The Great War effectively marked the end of classical civilisation as the supreme arbiter of taste. Classical archaeologists had become disenchanted with the Most Beautiful Statues and artists had turned to other sources of inspiration. Fine art and classical archaeology began to diverge.

As a result cast collections suffered. Those that had not been damaged or destroyed during the wars, were relocated, starved of funds, or dispersed.

The 21st century sees classical antiquity as one of many ancient cultures; knowledge, and appreciation, of Greek and Latin texts has declined; priorities have changed. Some factors, however, could favour development of cast collections. Since source countries are now protective of their cultural property and export of archaeological objects is restricted, moulding on site has a decided advantage. Traditional methods can damage the surface, but new forms can be completely harmless.

Oxford

The collection of casts in the Ashmolean Museum is not as large as in Versailles, Basle, Berlin or Dresden, but it has had the good fortune to be on permanent display, to have been maintained well, and to have been catalogued by a number of scholars over the years. The oldest casts in the university date from the 1750s, but most were acquired between 1887 and 1914, and between 1925 and 1930.

Photo of Ashmolean
  • Ashmolean Museum c. 1993
Photo of Ashmolean Great Staircase
  • Ashmolean Great Staircase

From the opening of Cockerell's neoclassical galleries in 1845 plaster casts were used in the architectural decoration of the interior and they were displayed as exhibits in the centre of the museum. The Great Stairs were decorated with casts of the frieze from the Temple of Apollo at Bassae on the walls. A bronze copy of the Praying Boy, known since 1503, has been set in the central niche.

The Cast Gallery

Photo of exterior of Cast Gallery
  • Exterior of the Cast Gallery c. 1980s

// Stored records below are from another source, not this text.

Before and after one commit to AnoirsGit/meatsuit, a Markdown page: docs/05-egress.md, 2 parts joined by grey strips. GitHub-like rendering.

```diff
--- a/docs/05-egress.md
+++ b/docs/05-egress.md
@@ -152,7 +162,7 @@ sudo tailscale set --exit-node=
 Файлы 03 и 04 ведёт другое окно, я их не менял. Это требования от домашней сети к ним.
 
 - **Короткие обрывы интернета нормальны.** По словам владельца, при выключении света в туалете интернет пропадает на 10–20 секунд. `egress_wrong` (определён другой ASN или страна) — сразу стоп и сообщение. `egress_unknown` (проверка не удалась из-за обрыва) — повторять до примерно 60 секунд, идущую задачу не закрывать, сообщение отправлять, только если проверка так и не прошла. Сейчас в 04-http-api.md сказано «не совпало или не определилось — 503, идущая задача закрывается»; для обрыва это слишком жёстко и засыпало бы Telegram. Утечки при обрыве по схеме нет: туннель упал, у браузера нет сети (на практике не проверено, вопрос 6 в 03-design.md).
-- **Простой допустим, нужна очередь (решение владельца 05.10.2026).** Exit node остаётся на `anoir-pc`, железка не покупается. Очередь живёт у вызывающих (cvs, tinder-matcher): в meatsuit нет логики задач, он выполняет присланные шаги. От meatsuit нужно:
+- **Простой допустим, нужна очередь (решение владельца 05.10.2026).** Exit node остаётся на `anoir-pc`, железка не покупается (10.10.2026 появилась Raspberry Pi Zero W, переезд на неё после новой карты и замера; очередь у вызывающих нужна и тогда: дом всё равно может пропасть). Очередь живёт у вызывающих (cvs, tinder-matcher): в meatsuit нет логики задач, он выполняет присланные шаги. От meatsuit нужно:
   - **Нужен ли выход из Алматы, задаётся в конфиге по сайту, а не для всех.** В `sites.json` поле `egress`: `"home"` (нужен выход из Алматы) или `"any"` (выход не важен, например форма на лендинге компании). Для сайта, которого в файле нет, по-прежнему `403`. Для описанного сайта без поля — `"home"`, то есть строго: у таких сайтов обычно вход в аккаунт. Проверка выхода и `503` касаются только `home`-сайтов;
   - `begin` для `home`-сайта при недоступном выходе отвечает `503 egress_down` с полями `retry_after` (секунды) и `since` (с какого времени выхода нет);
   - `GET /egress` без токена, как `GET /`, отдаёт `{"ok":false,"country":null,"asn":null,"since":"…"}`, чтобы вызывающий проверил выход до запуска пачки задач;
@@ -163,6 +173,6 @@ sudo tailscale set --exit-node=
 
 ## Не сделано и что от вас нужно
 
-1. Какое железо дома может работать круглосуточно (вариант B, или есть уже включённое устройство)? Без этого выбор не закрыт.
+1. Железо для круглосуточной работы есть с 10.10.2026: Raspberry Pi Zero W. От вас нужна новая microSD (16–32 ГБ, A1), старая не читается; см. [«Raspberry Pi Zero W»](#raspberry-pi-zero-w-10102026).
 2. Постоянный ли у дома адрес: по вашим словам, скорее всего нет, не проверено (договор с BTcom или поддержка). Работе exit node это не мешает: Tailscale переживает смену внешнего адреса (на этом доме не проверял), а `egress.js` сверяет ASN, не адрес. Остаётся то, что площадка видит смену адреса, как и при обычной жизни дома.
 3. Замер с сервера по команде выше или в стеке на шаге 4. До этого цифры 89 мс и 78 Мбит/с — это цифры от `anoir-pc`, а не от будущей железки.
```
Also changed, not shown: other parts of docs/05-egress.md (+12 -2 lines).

A century later, in 1956, the casts were removed to a purpose-built gallery behind the museum. Although they were displayed quite well, they were hidden and visitors were few. The Ruskin School of Drawing, which John Ruskin himself had founded in the museum in the 1860s, also moved in the 1980s, and artists drew from the casts less often.